An excerpt from www.HouseOfNames.com archives copyright © 2000 - 2015
Origins Available: English, German
Where did the English Asher family come from? What is the English Asher family crest and coat of arms? When did the Asher family first arrive in the United States? Where did the various branches of the family go? What is the Asher family history?
Anglo-Norman names are characterized by a multitude of spelling variations. When the Normans became the ruling people of England in the 11th century, they introduced a new language into a society where the main languages of Old and later Middle English had no definite spelling rules. These languages were more often spoken than written, so they blended freely with one another. Contributing to this mixing of tongues was the fact that medieval scribes spelled words according to sound, ensuring that a person's name would appear differently in nearly every document in which it was recorded. The name has been spelled Asher, Ascher, Asser, Hasher, Hasser, Hascher, Aschey, Aisher, Aza, Azor, Ascer, Passer and many more.
First found in Staffordshire where they held a family seat as Lords of the Manor.
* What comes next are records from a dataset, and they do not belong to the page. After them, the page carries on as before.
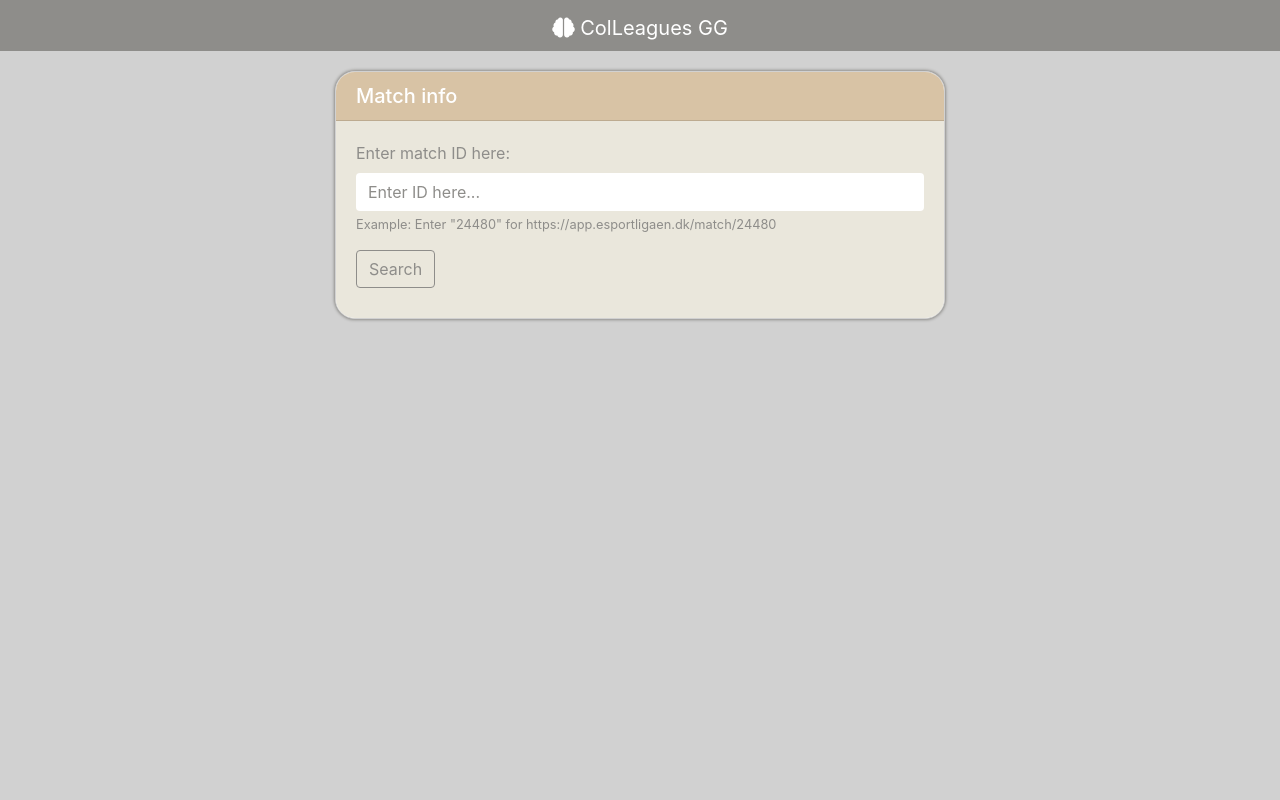
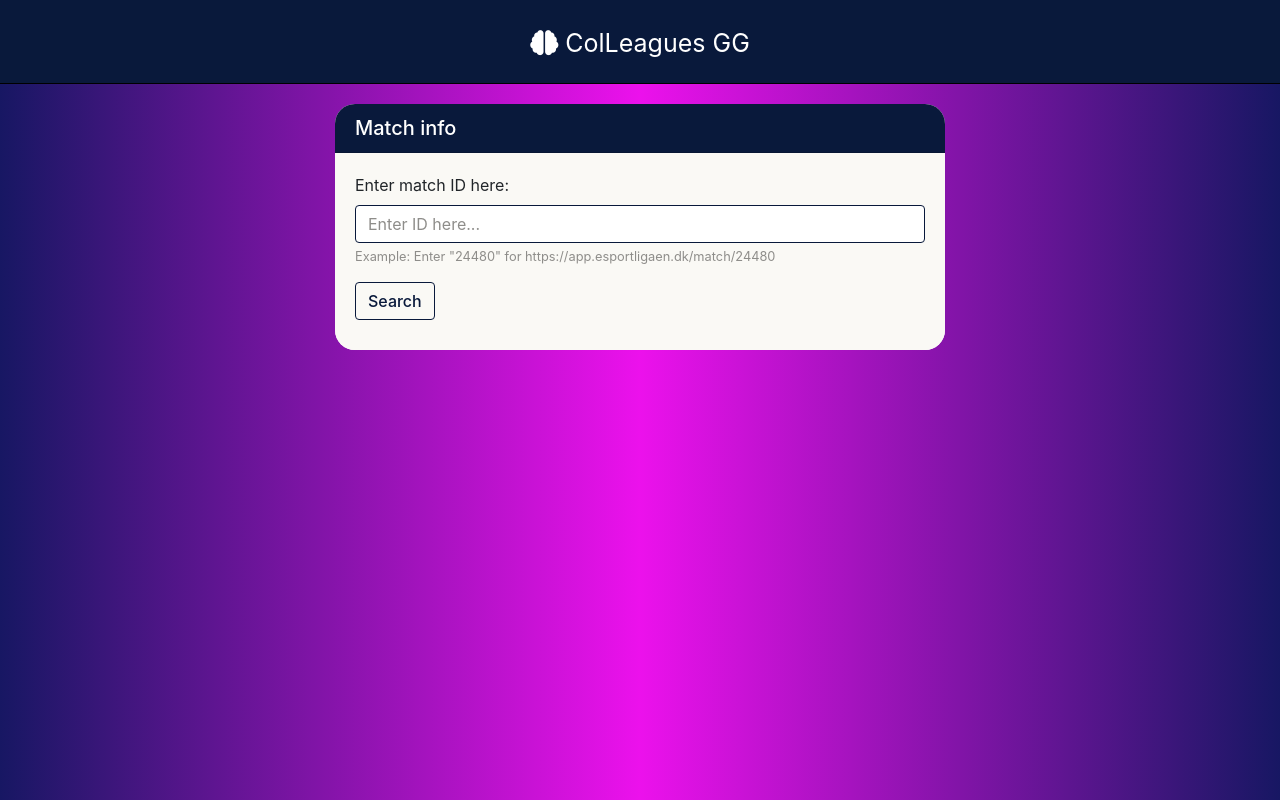
Before and after one commit to Itaanikus/colleagues-gg, a React (Create React App) app: page / in a window 1280 px wide. Built offline with nearby package versions, Linux system fonts and the light colour scheme.

Commit message:
CSS rework
CSS to everything in a certain color scheme.

```diff
--- a/src/App.css
+++ b/src/App.css
@@ -1,7 +1,8 @@
 @import './_constants.css';
 
 body {
-  background-color: var(--light-grey);
+  background-color: var(--nc-blue);
+  background-image: var(--gradient-blue-purp-blue);
 }
 
 /* Input & forms */
@@ -28,17 +29,17 @@ input[type=number] {
 }
 
 .form-control {
-  border: 1px solid var(--primary-color);
+  border: 1px solid var(--nc-blue);
 }
 
 .form-control:focus {
-  border-color: var(--dark-grey);
-  box-shadow: 0 0 5px var(--dark-grey);
+  border-color: 1px solid var(--nc-blue);
+  box-shadow: 0 0 5px var(--bright-pink);
 }
 
 /* Text selectors */
 h3, h5, p, label, li {
-  color: var(--dark-grey);
+  color: var(--nc-blue);
 }
 
 h3 {
@@ -52,51 +53,58 @@ p {
 
 /* Links */
 a, a:link.app-link {
-  color: var(--dark-grey);
+  color: var(--nc-blue);
   text-decoration: none;
 }
 
+li {
+  padding-bottom: 10px;
+}
+
 a:hover.app-link {
-  color: var(--pink);
+  color: var(--bright-pink);
+  font-weight: bolder;
 }
 
 /* Buttons */
 .app-primary-btn {
-  color: var(--dark-grey);
-  border-color: var(--dark-grey);
+  color: var(--nc-blue);
+  border-color: var(--nc-blue);
   margin-bottom: 10px;
+  font-weight: 450;
 }
 
 .app-primary-btn:hover {
   color: white;
-  background-color: var(--dark-grey);
-  border-color: var(--dark-grey);
+  background-color: var(--bright-pink);
+  border-color: var(--nc-blue);
 }
 
 .app-primary-btn:focus {
   color: white;
-  background-color: var(--dark-grey);
-  border-color: var(--dark-grey);
+  background-color: var(--nc-blue);
+  border-color: var(--bright-pink);
   box-shadow: 0 0 0 0.2rem rgba(142,142,138, 0.5)
 }
 
 .app-primary-btn:active {
   color: white;
-  background-color: var(--dark-grey);
-  border-color: var(--dark-grey);
+  background-color: var(--nc-blue);
+  border-color: var(--bright-pink);
   box-shadow: 0 0 0 0.2rem rgba(142,142,138, 0.5);
 }
 
 .app-secondary-btn {
-  color: var(--pink);
-  border-color: var(--pink);
+  color: var(--nc-blue);
+  border-color: var(--nc-blue);
   margin-bottom: 10px;
+  font-weight: 450;
 }
 
 .app-secondary-btn:hover {
   color: white;
-  background-color:var(--pink);
-  border-color: var(--pink);
+  background-color:var(--bright-pink);
+  border-color: var(--nc-blue);
 }
 
 .app-secondary-btn:focus {
@@ -108,8 +116,8 @@ a:hover.app-link {
 
 .app-secondary-btn:active {
   color: white;
-  background-color: var(--pink);
-  border-color: var(--pink);
+  background-color: var(--nc-blue);
+  border-color: var(--nc-blue);
   box-shadow: 0 0 0 0.2rem rgba(233, 128, 116, 0.5);
 }
 
--- a/src/Nav/Nav.css
+++ b/src/Nav/Nav.css
@@ -1,11 +1,15 @@
 .app-navbar {
-  background-color: var(--dark-grey);
+  background-color: var(--nc-blue);
+  padding: 20px;
+  border-bottom: 0.5px solid black;
+  border-bottom-style: ridge;
+
 }
 
 .p-navbar {
   width: 100%;
   display: inline-block;
-  font-size: 20px;
+  font-size: 25px;
   text-align: center;
   color: white!important;
 }
--- a/src/Nav/Nav.js
+++ b/src/Nav/Nav.js
@@ -5,7 +5,8 @@ function Nav() {
   return (
     <header>
       <nav className="navbar app-navbar">
-        <p className="p-navbar"><i className="fas fa-brain"></i> ColLeagues GG</p>
+        <p className="p-navbar"><i className="fas fa-brain">
+          </i> ColLeagues GG</p>
       </nav>
     </header>
   );
--- a/src/_constants.css
+++ b/src/_constants.css
@@ -1,10 +1,14 @@
 :root {
     --nc-blue: #09193B;
-    --egg-white: #EAE7DC;
+    --nc-blue-lighter: rgb(11, 22, 59);
+    --gradient-blue-purp-blue: linear-gradient(to right,rgb(23, 23, 99),rgb(236, 17, 236), rgb(23, 23, 99));
+    --egg-white: rgb(250, 249, 245);
     --vanilla-white: #D8C3A5;
     --sand: #DEBA87;
     --light-grey: #D1D1D1;
     --dark-grey: #8E8D8A;
     --pink: #E98074;
+    --bright-pink: rgb(236, 17, 236);
     --red: #E86A4F;
+    --blood: rgb(128, 4, 31);
   }
--- a/src/shared/Cardbox/Cardbox.css
+++ b/src/shared/Cardbox/Cardbox.css
@@ -1,18 +1,17 @@
 .card {
-    border: 1px solid var(--light-grey);
+    border: 1px solid var(--black);
     border-radius: 20px;
     overflow: hidden;
     margin-top: 20px;
-    box-shadow: 0 0 3px 1px var(--dark-grey);
   }
 
   .card-header {
-    background-color: var(--vanilla-white);
+    background-color: var(--nc-blue);
     color: white;
   }
 
   label, .card-body{
-      color: var(--dark-grey)!important;
+      color: var(--black)!important;
   }
 
   .card-body {
```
After the Battle of Hastings in 1066, William, Duke of Normandy, having prevailed over King Harold, granted most of Britain to his many victorious Barons. It was not uncommon to find a Baron, or a Bishop, with 60 or more Lordships scattered throughout the country. These he gave to his sons, nephews and other junior lines of his family and they became known as under-tenants. They adopted the Norman system of surnames which identified the under-tenant with his holdings so as to distinguish him from the senior stem of the family. After many rebellious wars between his Barons, Duke William, commissioned a census of all England to determine in 1086, settling once and for all, who held which land. He called the census the Domesday Book,  indicating that those holders registered would hold the land until the end of time. Hence, conjecturally, the surname is descended from the tenant of the lands in that shire. A John ap'Asser was canon of St David's in 1218 from which we they get the surnames Passer and Pasher.
This web page shows only a small excerpt of our Asher research. Another 233 words(17 lines of text) covering the years 1275, 1510, 1600, 128 and 108) are included under the topic Early Asher History in all our PDF Extended History products.
More information is included under the topic Early Asher Notables in all our PDF Extended History products.
For many English families, the political and religious disarray that plagued their homeland made the frontiers of the New World an attractive prospect. Thousands migrated, aboard cramped disease-ridden ships. They arrived sick, poor, and hungry, but were welcomed in many cases with far greater opportunity than at home in England. Many of these hardy settlers went on to make important contributions to the emerging nations in which they landed. Among early immigrants bearing the name Asher or a variant listed above were:
Asher Settlers in United States in the 18th Century
Asher Settlers in United States in the 19th Century
Asher Settlers in United States in the 20th Century
Asher Settlers in Australia in the 19th Century
Asher Settlers in New Zealand in the 19th Century
The Asher Family Crest was acquired from the Houseofnames.com archives. The Asher Family Crest was drawn according to heraldic standards based on published blazons. We generally include the oldest published family crest once associated with each surname.
This page was last modified on 5 March 2014 at 12:30.